# MATERIAL FOR THE TASK
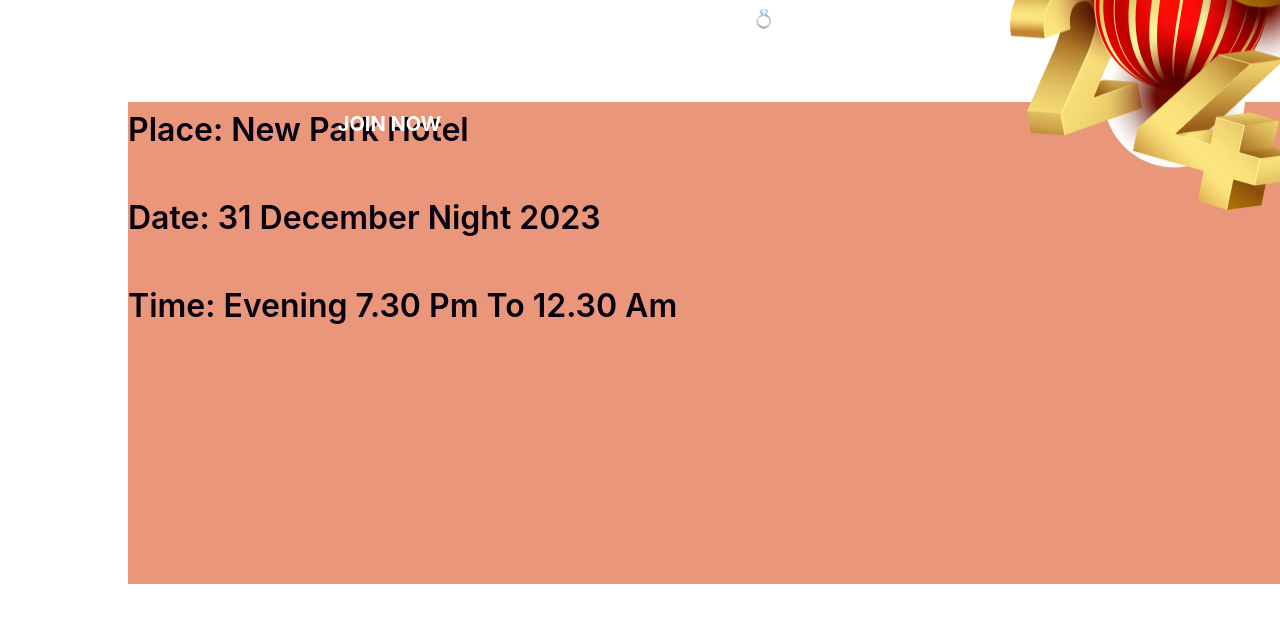
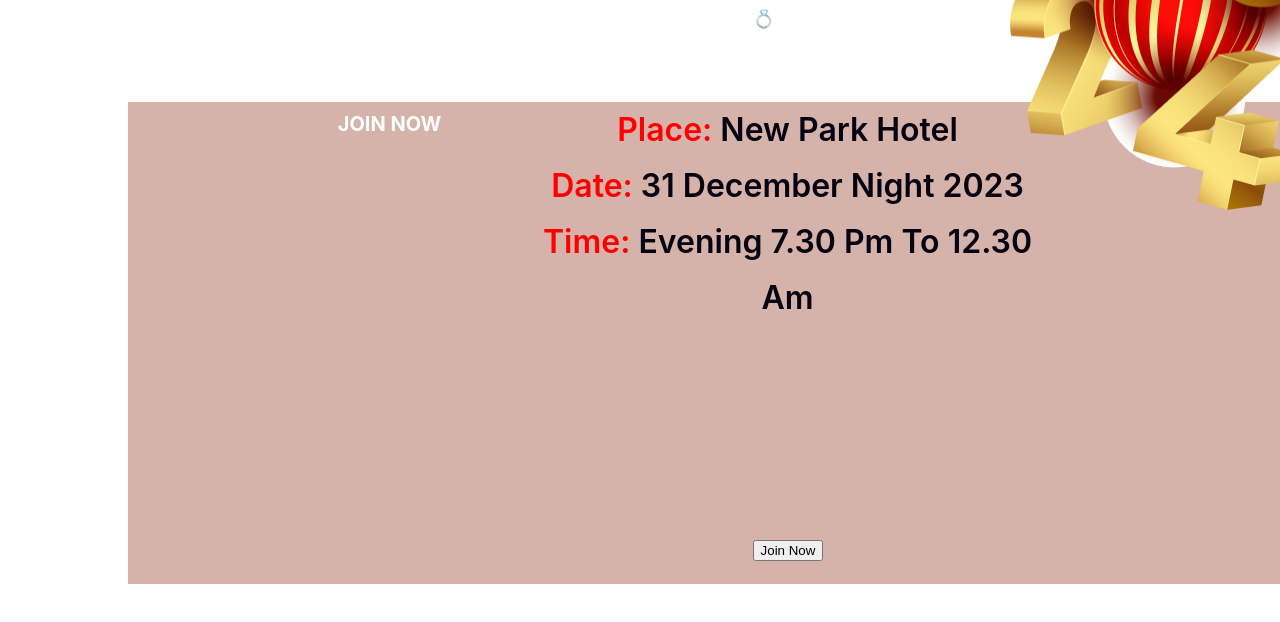
Before and after one commit to masud467/New-year-mission, a plain HTML site: page index.html in a window 1280 px wide. Shown: the part 2046-2668 px from the top of the page. Drawn offline with Linux system fonts and the light colour scheme.

Commit message:
added nav section

```diff
--- a/index.html
+++ b/index.html
@@ -35,9 +35,12 @@
             </div>
             <nav class="menu">
                 <div class="place">
-                    <p>Place: New Park Hotel</p>
-                    <p>Date: 31 December Night 2023</p>
-                    <p>Time: Evening 7.30 pm to 12.30 am</p>
+                    <span>Place:</span> New Park Hotel<br>
+                    <span>Date:</span> 31 December Night 2023<br>
+                    <span>Time:</span> Evening 7.30 pm to 12.30 am
+                </div>
+                <div>
+                    <button>Join Now</button>
                 </div>
             </nav>
         </section>
--- a/styles/basic.css
+++ b/styles/basic.css
@@ -151,15 +151,17 @@ body{
     bottom: 67px;
  }
  .menu{
-    background-color: darksalmon;
+    background-color: rgb(214, 179, 170);
     width: 1320px;
     height: 482px;
     flex-shrink: 0;
     margin: 0 120px 120px;
+    margin-top: 0;
+    text-align: center;
 
  }
 
- .place{
+ .place {
     color: #070211;
     font-family: Inter;
     font-size: 32px;
@@ -167,5 +169,25 @@ body{
     font-weight: 600;
     line-height: 56px;
     text-transform: capitalize;
+    margin-top: 100px;
+    margin-right: 386px;
+    margin-left: 385px;
+    margin-bottom: 214px;
+    text-align: center;
 
  }
+ nav span{
+    color: #F00;
+    text-align: center;
+    font-family: Inter;
+    font-size: 32px;
+    font-style: normal;
+    font-weight: 600;
+    line-height: 56px;
+    text-transform: capitalize;
+ }
+
+.Button{
+    border-radius: 8px;
+    background: #F00;
+}
```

# TASK TO CARRY OUT
Exact copies of the entries above are needed, without their pictures.

# ANSWER FOR THE TASK
Before and after one commit to masud467/New-year-mission, a plain HTML site: page index.html in a window 1280 px wide. Shown: the part 2046-2668 px from the top of the page. Drawn offline with Linux system fonts and the light colour scheme.

Commit message:
added nav section

```diff
--- a/index.html
+++ b/index.html
@@ -35,9 +35,12 @@
             </div>
             <nav class="menu">
                 <div class="place">
-                    <p>Place: New Park Hotel</p>
-                    <p>Date: 31 December Night 2023</p>
-                    <p>Time: Evening 7.30 pm to 12.30 am</p>
+                    <span>Place:</span> New Park Hotel<br>
+                    <span>Date:</span> 31 December Night 2023<br>
+                    <span>Time:</span> Evening 7.30 pm to 12.30 am
+                </div>
+                <div>
+                    <button>Join Now</button>
                 </div>
             </nav>
         </section>
--- a/styles/basic.css
+++ b/styles/basic.css
@@ -151,15 +151,17 @@ body{
     bottom: 67px;
  }
  .menu{
-    background-color: darksalmon;
+    background-color: rgb(214, 179, 170);
     width: 1320px;
     height: 482px;
     flex-shrink: 0;
     margin: 0 120px 120px;
+    margin-top: 0;
+    text-align: center;
 
  }
 
- .place{
+ .place {
     color: #070211;
     font-family: Inter;
     font-size: 32px;
@@ -167,5 +169,25 @@ body{
     font-weight: 600;
     line-height: 56px;
     text-transform: capitalize;
+    margin-top: 100px;
+    margin-right: 386px;
+    margin-left: 385px;
+    margin-bottom: 214px;
+    text-align: center;
 
  }
+ nav span{
+    color: #F00;
+    text-align: center;
+    font-family: Inter;
+    font-size: 32px;
+    font-style: normal;
+    font-weight: 600;
+    line-height: 56px;
+    text-transform: capitalize;
+ }
+
+.Button{
+    border-radius: 8px;
+    background: #F00;
+}
```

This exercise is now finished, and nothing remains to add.